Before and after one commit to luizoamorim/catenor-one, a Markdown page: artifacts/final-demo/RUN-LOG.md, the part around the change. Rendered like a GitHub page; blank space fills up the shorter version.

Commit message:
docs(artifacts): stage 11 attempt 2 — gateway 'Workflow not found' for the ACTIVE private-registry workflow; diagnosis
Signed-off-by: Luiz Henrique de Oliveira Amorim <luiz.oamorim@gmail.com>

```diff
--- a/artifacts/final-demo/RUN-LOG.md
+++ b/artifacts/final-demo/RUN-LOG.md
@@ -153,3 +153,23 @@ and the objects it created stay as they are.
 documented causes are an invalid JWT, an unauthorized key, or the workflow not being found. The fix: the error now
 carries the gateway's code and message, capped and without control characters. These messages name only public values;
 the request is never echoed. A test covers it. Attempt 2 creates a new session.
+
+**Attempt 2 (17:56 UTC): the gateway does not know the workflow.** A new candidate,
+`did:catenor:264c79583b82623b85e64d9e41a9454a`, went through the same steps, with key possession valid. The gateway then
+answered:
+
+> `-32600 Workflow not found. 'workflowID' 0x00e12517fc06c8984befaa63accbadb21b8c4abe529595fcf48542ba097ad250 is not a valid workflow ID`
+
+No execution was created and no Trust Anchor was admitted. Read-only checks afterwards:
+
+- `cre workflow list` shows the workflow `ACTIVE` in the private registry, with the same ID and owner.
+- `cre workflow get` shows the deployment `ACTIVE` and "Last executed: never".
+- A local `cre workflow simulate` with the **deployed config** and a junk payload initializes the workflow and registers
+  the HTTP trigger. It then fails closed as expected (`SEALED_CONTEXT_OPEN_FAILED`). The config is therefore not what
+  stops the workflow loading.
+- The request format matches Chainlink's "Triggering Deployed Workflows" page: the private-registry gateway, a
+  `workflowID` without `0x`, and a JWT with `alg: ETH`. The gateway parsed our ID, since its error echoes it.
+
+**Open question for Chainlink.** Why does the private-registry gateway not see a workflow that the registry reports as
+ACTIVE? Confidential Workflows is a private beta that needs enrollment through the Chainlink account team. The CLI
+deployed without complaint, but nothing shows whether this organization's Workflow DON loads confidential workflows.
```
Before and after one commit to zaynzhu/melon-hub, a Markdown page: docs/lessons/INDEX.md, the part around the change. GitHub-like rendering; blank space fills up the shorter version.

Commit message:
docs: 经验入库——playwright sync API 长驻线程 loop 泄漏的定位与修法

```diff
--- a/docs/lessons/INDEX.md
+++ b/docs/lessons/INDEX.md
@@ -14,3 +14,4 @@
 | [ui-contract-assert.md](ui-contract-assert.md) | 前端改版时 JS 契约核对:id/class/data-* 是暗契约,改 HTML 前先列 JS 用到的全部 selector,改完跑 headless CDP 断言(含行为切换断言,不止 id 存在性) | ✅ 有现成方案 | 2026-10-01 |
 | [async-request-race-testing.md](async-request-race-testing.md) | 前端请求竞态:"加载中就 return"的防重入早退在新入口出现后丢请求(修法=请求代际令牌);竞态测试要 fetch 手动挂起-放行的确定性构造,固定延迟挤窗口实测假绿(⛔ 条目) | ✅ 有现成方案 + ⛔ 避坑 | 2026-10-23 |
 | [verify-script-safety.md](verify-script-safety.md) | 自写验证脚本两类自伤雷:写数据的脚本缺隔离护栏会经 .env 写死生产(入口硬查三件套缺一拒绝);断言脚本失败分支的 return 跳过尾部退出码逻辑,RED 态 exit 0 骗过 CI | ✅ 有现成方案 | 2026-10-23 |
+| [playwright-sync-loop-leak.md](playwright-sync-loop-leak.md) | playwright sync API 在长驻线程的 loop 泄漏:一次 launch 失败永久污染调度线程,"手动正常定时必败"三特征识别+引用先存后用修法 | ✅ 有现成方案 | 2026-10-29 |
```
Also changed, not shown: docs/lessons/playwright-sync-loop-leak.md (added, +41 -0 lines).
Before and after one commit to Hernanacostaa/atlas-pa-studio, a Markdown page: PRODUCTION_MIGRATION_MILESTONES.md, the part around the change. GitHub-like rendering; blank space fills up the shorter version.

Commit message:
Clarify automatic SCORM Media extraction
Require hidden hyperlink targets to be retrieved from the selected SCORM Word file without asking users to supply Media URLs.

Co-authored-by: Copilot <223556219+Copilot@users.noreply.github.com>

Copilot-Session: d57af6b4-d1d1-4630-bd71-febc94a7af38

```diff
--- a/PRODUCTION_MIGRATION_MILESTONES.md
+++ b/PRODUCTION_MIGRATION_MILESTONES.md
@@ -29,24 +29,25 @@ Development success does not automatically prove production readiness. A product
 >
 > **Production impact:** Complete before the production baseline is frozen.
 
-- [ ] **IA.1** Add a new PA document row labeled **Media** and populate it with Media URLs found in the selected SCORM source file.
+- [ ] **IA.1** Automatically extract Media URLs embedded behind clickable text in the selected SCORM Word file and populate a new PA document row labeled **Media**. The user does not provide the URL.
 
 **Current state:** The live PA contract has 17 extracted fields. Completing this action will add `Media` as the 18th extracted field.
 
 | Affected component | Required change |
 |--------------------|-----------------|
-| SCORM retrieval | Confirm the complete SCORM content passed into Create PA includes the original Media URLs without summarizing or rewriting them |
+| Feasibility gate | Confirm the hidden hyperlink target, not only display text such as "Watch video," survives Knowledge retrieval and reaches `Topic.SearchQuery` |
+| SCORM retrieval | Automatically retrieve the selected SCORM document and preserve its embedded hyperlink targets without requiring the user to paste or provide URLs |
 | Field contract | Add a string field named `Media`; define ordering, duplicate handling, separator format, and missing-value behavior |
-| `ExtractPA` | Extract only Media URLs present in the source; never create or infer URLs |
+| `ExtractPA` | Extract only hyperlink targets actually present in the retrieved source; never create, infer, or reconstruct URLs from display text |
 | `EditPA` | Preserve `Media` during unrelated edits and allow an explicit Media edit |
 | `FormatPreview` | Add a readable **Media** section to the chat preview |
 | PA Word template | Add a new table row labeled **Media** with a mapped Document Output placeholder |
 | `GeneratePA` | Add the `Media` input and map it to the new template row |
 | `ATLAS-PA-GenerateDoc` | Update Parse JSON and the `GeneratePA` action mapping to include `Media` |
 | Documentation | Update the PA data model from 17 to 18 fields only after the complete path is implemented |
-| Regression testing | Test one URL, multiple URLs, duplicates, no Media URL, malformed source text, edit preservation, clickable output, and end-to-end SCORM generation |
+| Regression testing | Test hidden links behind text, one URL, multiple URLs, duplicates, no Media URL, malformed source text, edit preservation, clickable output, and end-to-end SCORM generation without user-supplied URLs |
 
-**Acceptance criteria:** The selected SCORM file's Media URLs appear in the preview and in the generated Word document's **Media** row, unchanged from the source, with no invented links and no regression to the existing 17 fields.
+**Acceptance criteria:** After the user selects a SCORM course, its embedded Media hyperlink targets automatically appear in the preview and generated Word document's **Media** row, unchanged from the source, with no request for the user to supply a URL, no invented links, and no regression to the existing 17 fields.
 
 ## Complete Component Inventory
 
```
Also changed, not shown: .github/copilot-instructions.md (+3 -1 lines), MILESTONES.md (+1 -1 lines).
+ + + + + + +
▶ **What you are asked to do**
A single number is required: the count of lines in the data above that include the string "docs".

▶ **Completed exercise**
6